Data entries
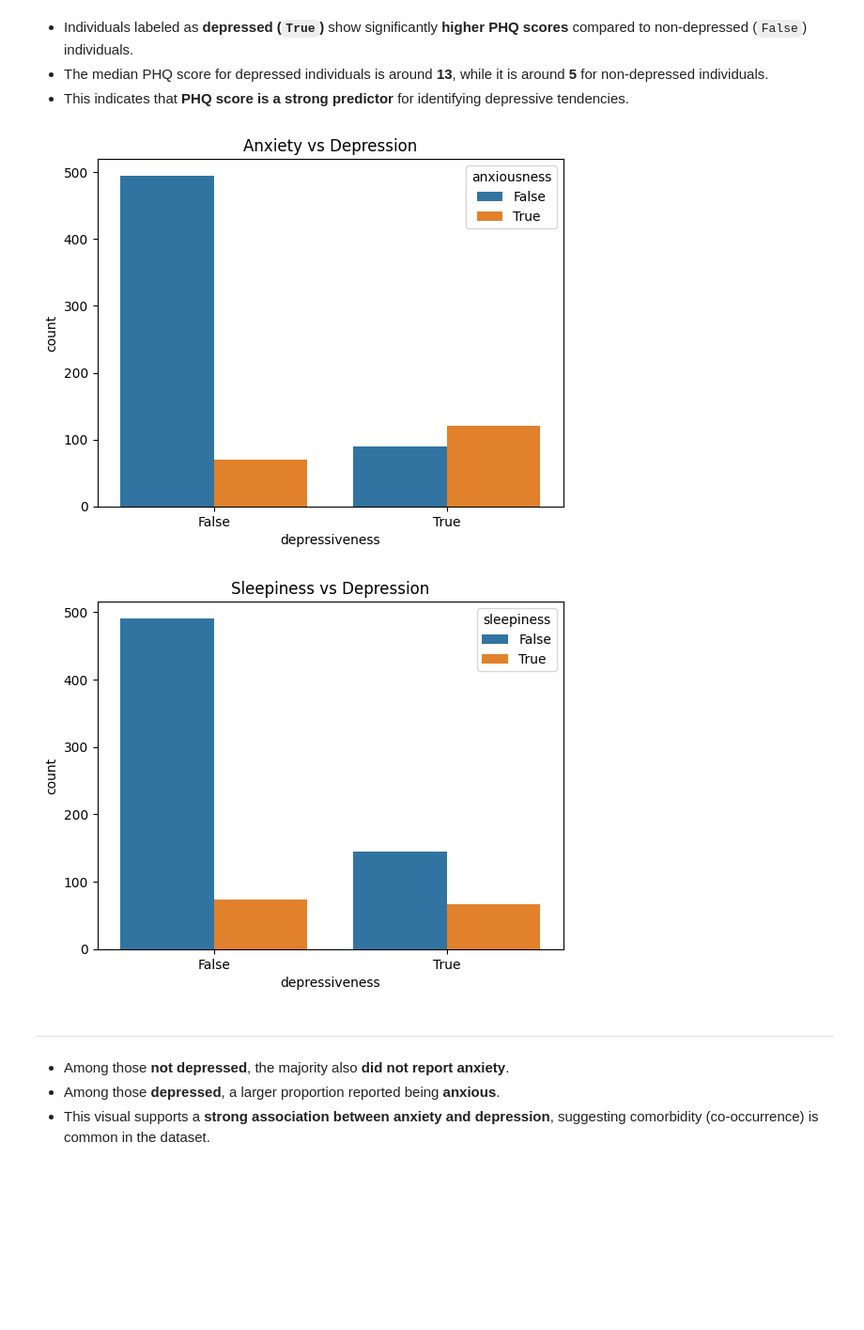
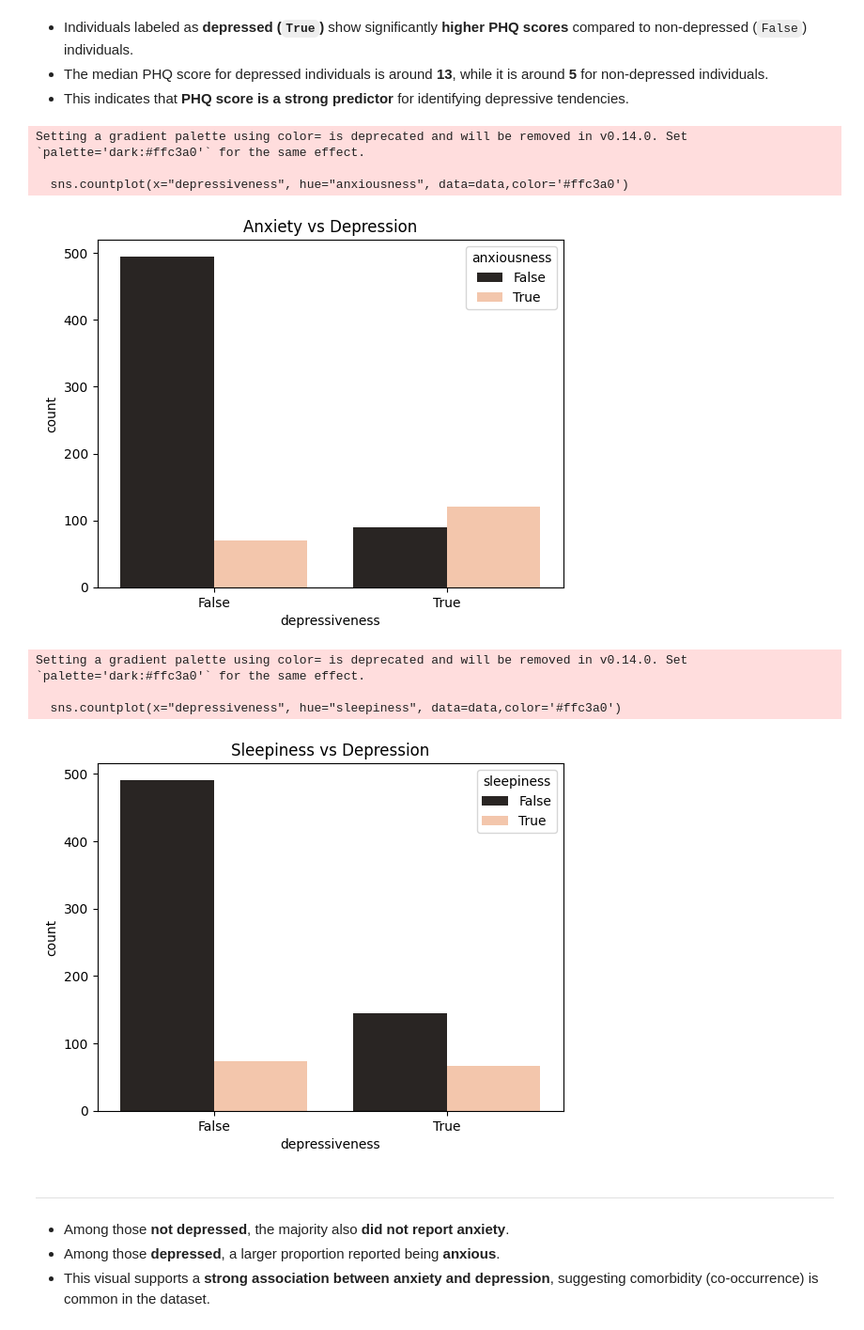
Before and after one commit to Aya-Elgammal/EDA, a Jupyter notebook: EDA.ipynb, the cells around one changed output. Shown: that part at 94% size. Cells and saved outputs as stored; diff of their text form; code cells hidden in the pictures; blank space fills up the shorter version.

```diff
--- a/EDA.ipynb
+++ b/EDA.ipynb
@@ -225,17 +232,23 @@ plt.show()
 - The median PHQ score for depressed individuals is around **13**, while it is around **5** for non-depressed individuals.
 - This indicates that **PHQ score is a strong predictor** for identifying depressive tendencies.
 # %%
-sns.countplot(x="depressiveness", hue="anxiousness", data=data)
+sns.countplot(x="depressiveness", hue="anxiousness", data=data,color='#ffc3a0')
 plt.title("Anxiety vs Depression")
 plt.show()
 # %% [output]
+Setting a gradient palette using color= is deprecated and will be removed in v0.14.0. Set `palette='dark:#ffc3a0'` for the same effect.
+
+  sns.countplot(x="depressiveness", hue="anxiousness", data=data,color='#ffc3a0')
-[figure, old version]
+[figure, new version]
 # %%
-sns.countplot(x="depressiveness", hue="sleepiness", data=data)
+sns.countplot(x="depressiveness", hue="sleepiness", data=data,color='#ffc3a0')
 plt.title("Sleepiness vs Depression")
 plt.show()
 # %% [output]
+Setting a gradient palette using color= is deprecated and will be removed in v0.14.0. Set `palette='dark:#ffc3a0'` for the same effect.
+
+  sns.countplot(x="depressiveness", hue="sleepiness", data=data,color='#ffc3a0')
-[figure, old version]
+[figure, new version]
 # %% [markdown]
 
 
```
Also changed, not shown: parts of 13 cells of this notebook.
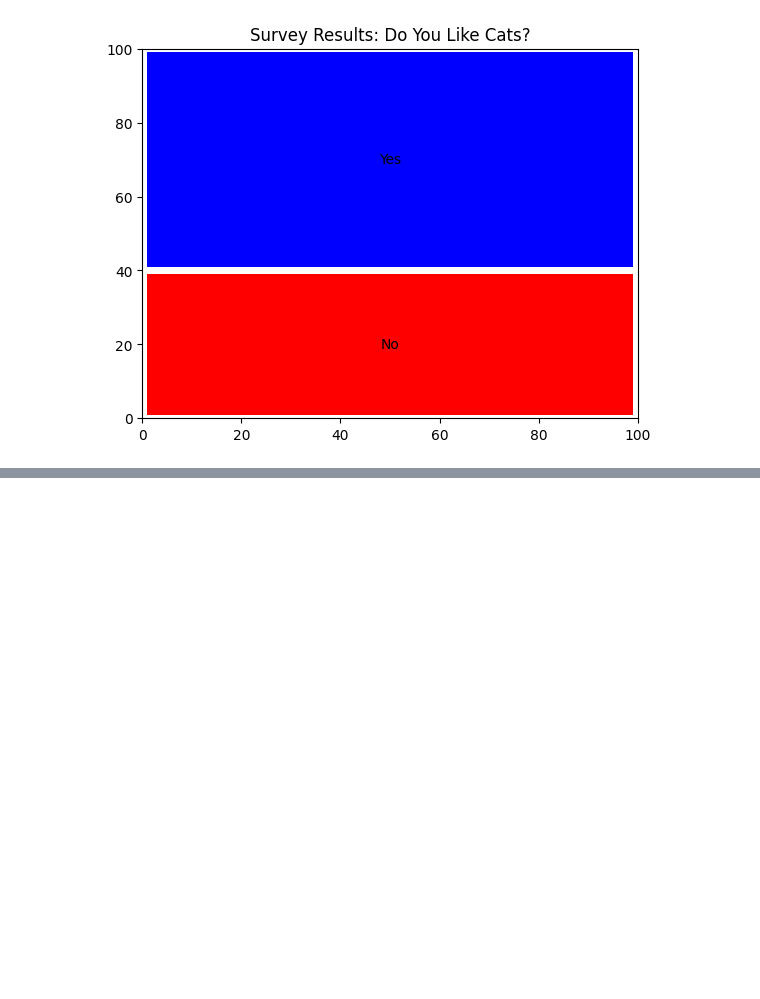
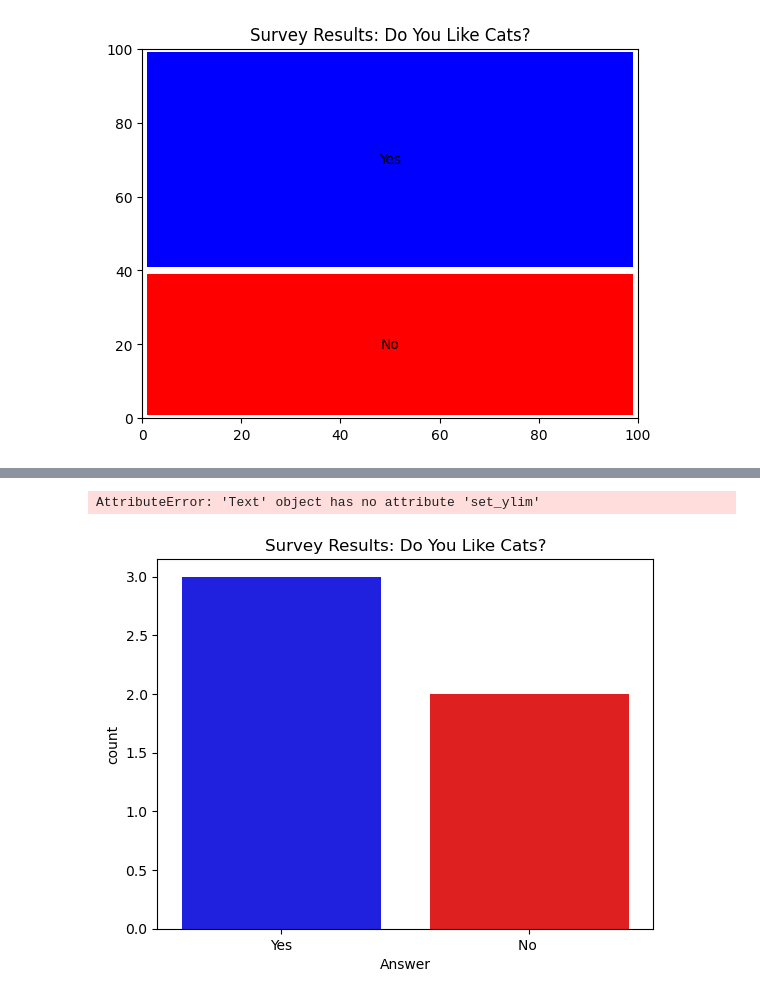
Before and after one commit to likeawednesday/TechCamp_DataViz, a Jupyter notebook: cat_survey.ipynb, the cells around one changed output, grey strips where cells are left out. Cells and saved outputs as stored; diff of their text form; code cells hidden in the pictures; blank space fills up the shorter version.

```diff
--- a/cat_survey.ipynb
+++ b/cat_survey.ipynb
@@ -143,0 +188,16 @@ plt.show(tm)
+# %%
+# Bad or missing titles, labels, ambiguous color palette etc.
+
+# count plot (similar to a column chart or horizontal bar chart, but for counts) using seaborn
+
+s_count = sns.countplot(
+    x = df['Answer'],
+    palette = ['b', 'r']
+).set_title('Survey Results: Do You Like Cats?')
+
+ax.set_ylim[(1, 3)]
+
+plt.show()
+# %% [output]
+AttributeError: 'Text' object has no attribute 'set_ylim'
+[figure, added]
```
Also changed, not shown: parts of 6 cells of this notebook.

** The problem **
Go through the records above and copy each line where "countplot" is found.

** Answer space **
-sns.countplot(x="depressiveness", hue="anxiousness", data=data)
+sns.countplot(x="depressiveness", hue="anxiousness", data=data,color='#ffc3a0')
+  sns.countplot(x="depressiveness", hue="anxiousness", data=data,color='#ffc3a0')
-sns.countplot(x="depressiveness", hue="sleepiness", data=data)
+sns.countplot(x="depressiveness", hue="sleepiness", data=data,color='#ffc3a0')
+  sns.countplot(x="depressiveness", hue="sleepiness", data=data,color='#ffc3a0')
+s_count = sns.countplot(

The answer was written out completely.